The Brotherhood of Locomotive Engineers and Trainmen (BLET) and the transportation division of the International Association of Sheet Metal, Air, Rail, and Transportation Workers (SMART-TD) represent 62,000 engineers and conductors or about half of all unionized rail workers are set to announce vote today, according to Reuters.
Seven of the 12 unions have voted to ratify the labor agreement with railroads, but three have voted it down, leaving BLET and SMART-TD the last to vote on the contract.
A no vote from either BLET or SMART-TD would increase the threat of a strike, pivoting the balance of power in the unions’ favor. But even if both unions agree on the deal, potential turmoil is not over because the three unions have rejected a tentative contract agreement brokered by Labor Secretary Marty Walsh in September. Unions are unhappy with railroads because they’re unwilling to adopt leave and attendance policies and paid sick days in new contracts.
Last week, the U.S. Chamber of Commerce said congressional involvement is necessary to thwart rail disruptions, warning any shutdown would be catastrophic for the economy during the holiday season.
“A rail shutdown could freeze almost 30% of U.S. cargo shipments by weight, stoke inflation, cost the American economy as much as $2 billion per day and unleash a cascade of transport woes affecting U.S. energy, agriculture, manufacturing, healthcare and retail sectors,” Reuters said.
In September, the Biden administration helped avert a rail strike with last-minute contract talks between rail companies and unions at the Labor Department. If a strike does unfold, which the earliest would be as soon as Dec. 5 after the first cooling-off period ends for the unions, then all the progress in the supply chain easing since summer could evaporate overnight.

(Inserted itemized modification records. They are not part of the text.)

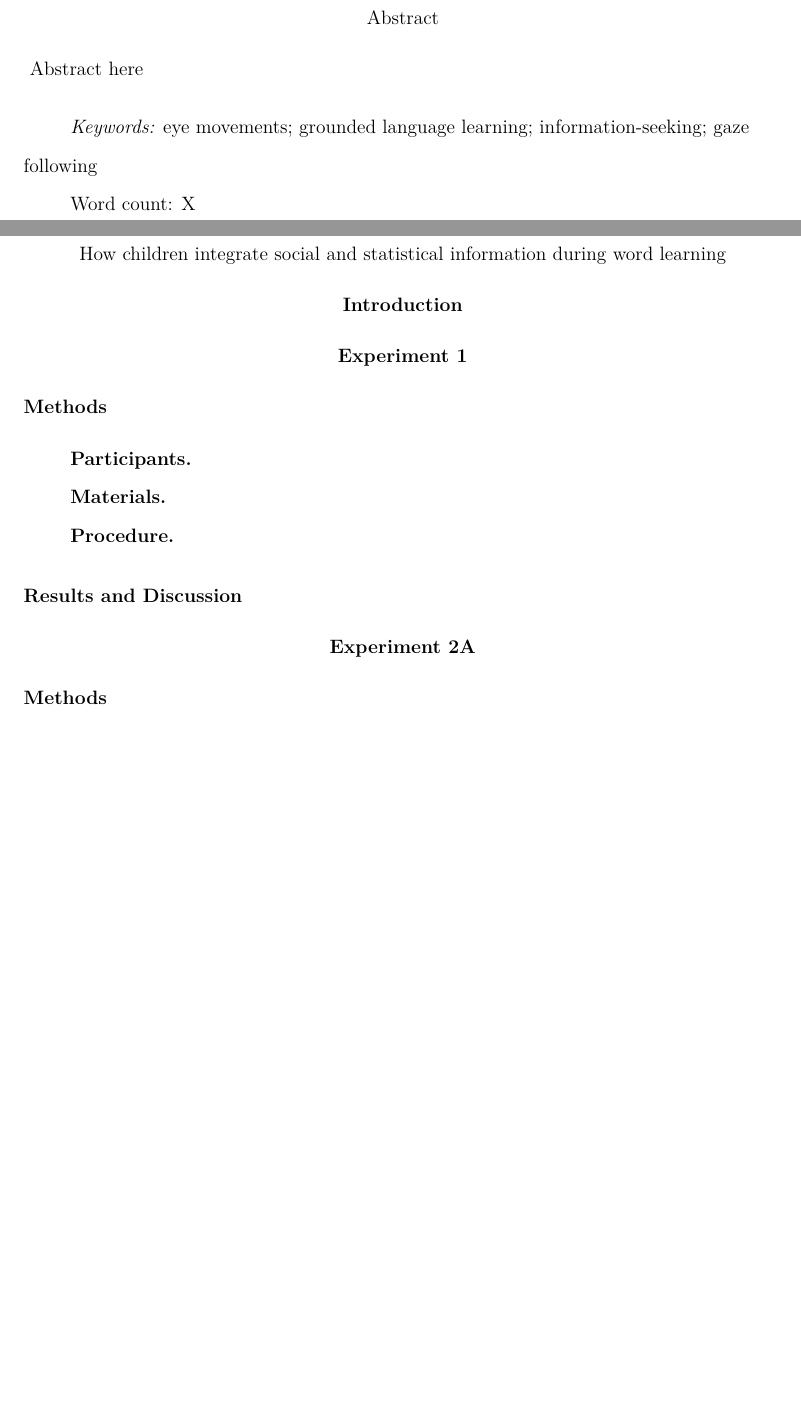
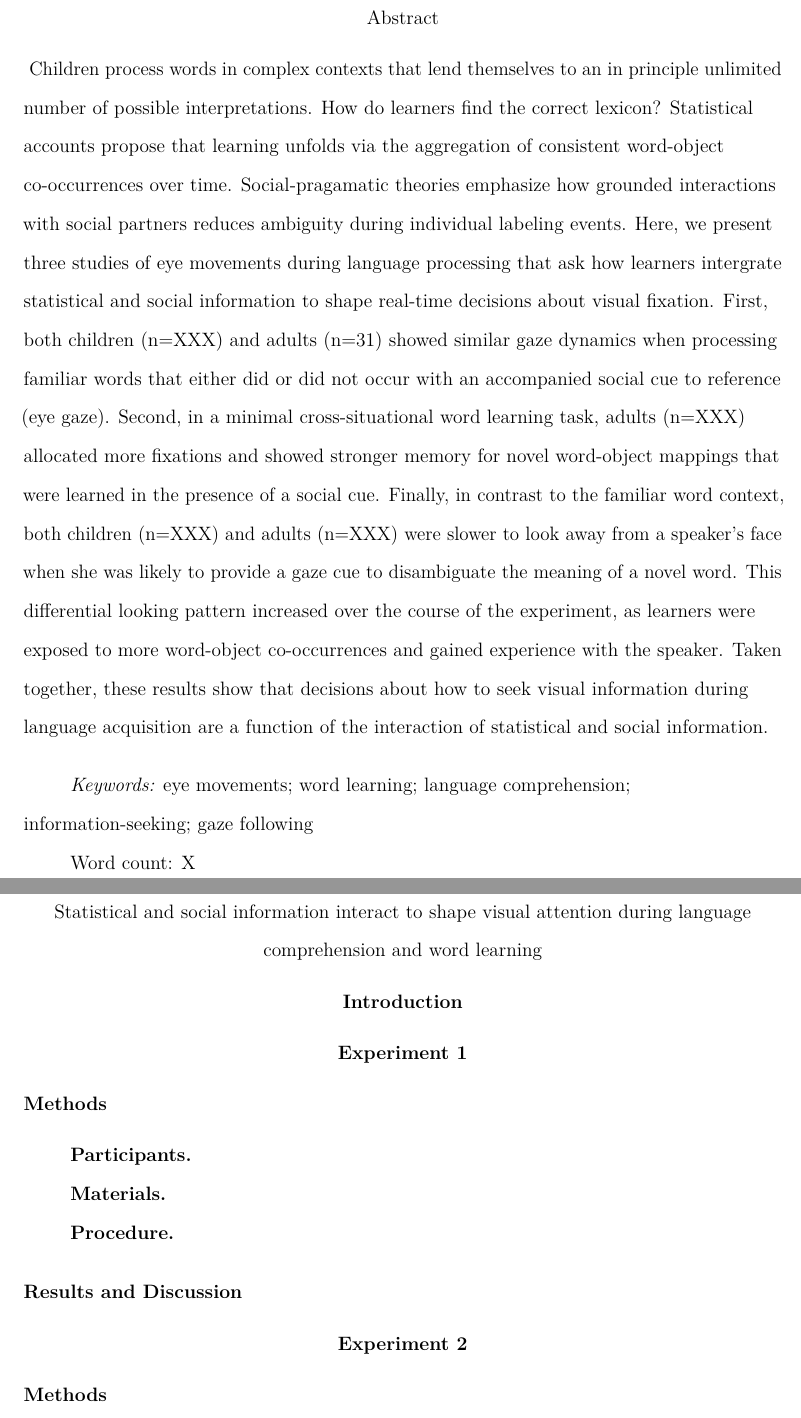
Before and after one commit to kemacdonald/speed-acc-novel, a LaTeX paper (writing/manuscript/speed-acc-novel-manuscript.tex): two parts of pages 2 and 3 of 4, joined at a grey line, cut so that both start at the same text, the shorter picture padded with empty space. Compiled offline with pdfLaTeX.

Commit message:
finished first draft of abstract

```diff
--- a/writing/manuscript/speed-acc-novel-manuscript.tex
+++ b/writing/manuscript/speed-acc-novel-manuscript.tex
@@ -23,10 +23,10 @@
 }{}
 \usepackage{hyperref}
 \hypersetup{unicode=true,
-            pdftitle={How children integrate social and statistical information during word learning},
-            pdfauthor={Kyle MacDonald, Virginia Marchman, \& Michael C. Frank},
-            pdfkeywords={eye movements; grounded language learning; information-seeking; gaze
-following},
+            pdftitle={Statistical and social information interact to shape visual attention during language comprehension and word learning},
+            pdfauthor={Kyle MacDonald~\& Michael C. Frank},
+            pdfkeywords={eye movements; word learning; language comprehension;
+information-seeking; gaze following},
             pdfborder={0 0 0},
             breaklinks=true}
 \urlstyle{same}  % don't use monospace font for urls
@@ -64,17 +64,16 @@ following},
 \def\footnote{\protect\rmarkdownfootnote}
 
 
-  \title{How children integrate social and statistical information during word
-learning}
-    \author{Kyle MacDonald\textsuperscript{1}, Virginia Marchman\textsuperscript{1},
-\& Michael C. Frank\textsuperscript{1}}
+  \title{Statistical and social information interact to shape visual attention
+during language comprehension and word learning}
+    \author{Kyle MacDonald\textsuperscript{1}~\& Michael C. Frank\textsuperscript{1}}
     \date{}
 
 \shorttitle{Integrating social and statistical information}
 \affiliation{
 \vspace{0.5cm}
 \textsuperscript{1} Stanford University}
-\keywords{eye movements; grounded language learning; information-seeking; gaze following\newline\indent Word count: X}
+\keywords{eye movements; word learning; language comprehension; information-seeking; gaze following\newline\indent Word count: X}
 \usepackage{csquotes}
 \usepackage{upgreek}
 \captionsetup{font=singlespacing,justification=justified}
@@ -101,7 +100,30 @@ MacDonald, 450 Serra Mall, Stanford, CA 94306. E-mail:
 \href{mailto:kylem4@stanford.edu}{\nolinkurl{kylem4@stanford.edu}}}
 
 \abstract{
-Abstract here
+Children process words in complex contexts that lend themselves to an in
+principle unlimited number of possible interpretations. How do learners
+find the correct lexicon? Statistical accounts propose that learning
+unfolds via the aggregation of consistent word-object co-occurrences
+over time. Social-pragamatic theories emphasize how grounded
+interactions with social partners reduces ambiguity during individual
+labeling events. Here, we present three studies of eye movements during
+language processing that ask how learners intergrate statistical and
+social information to shape real-time decisions about visual fixation.
+First, both children (n=XXX) and adults (n=31) showed similar gaze
+dynamics when processing familiar words that either did or did not occur
+with an accompanied social cue to reference (eye gaze). Second, in a
+minimal cross-situational word learning task, adults (n=XXX) allocated
+more fixations and showed stronger memory for novel word-object mappings
+that were learned in the presence of a social cue. Finally, in contrast
+to the familiar word context, both children (n=XXX) and adults (n=XXX)
+were slower to look away from a speaker's face when she was likely to
+provide a gaze cue to disambiguate the meaning of a novel word. This
+differential looking pattern increased over the course of the
+experiment, as learners were exposed to more word-object co-occurrences
+and gained experience with the speaker. Taken together, these results
+show that decisions about how to seek visual information during language
+acquisition are a function of the interaction of statistical and social
+information.
 
 
 }
@@ -130,8 +152,8 @@ Abstract here
 \hypertarget{results-and-discussion}{%
 \subsection{Results and Discussion}\label{results-and-discussion}}
 
-\hypertarget{experiment-2a}{%
-\section{Experiment 2A}\label{experiment-2a}}
+\hypertarget{experiment-2}{%
+\section{Experiment 2}\label{experiment-2}}
 
 \hypertarget{methods-1}{%
 \subsection{Methods}\label{methods-1}}
```
Also changed, not shown: code/helper_functions/paper_helpers.R (+1 -0 lines), writing/manuscript/speed-acc-novel-manuscript.pdf, writing/manuscript/speed-acc-novel-manuscript.tex (4 more changed lines), 3 other files.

The New York Fed supply chain pressure index has reverted nearly to “normal” levels following the pandemic spike. Transportation pressures have subsided as prices for shipping containers on cargo ships to trucking rates have all slid in the back half of the year as the Federal Reserve’s most aggressive interest rate hikes in four decades cool the demand side of the economy.
“Look, what a terrible Christmas gift that would be to give to the American people at this point. Right before Christmas, shutting down our supply chain,” Rep. Rick Crawford (R-Ark.), the top Republican on the House subcommittee that governs railroads, told POLITICO.
Crawford added: “So we’ve got something prepared if necessary, but I’m hoping it’s not necessary.”
Mon, 11/21/2022 – 12:20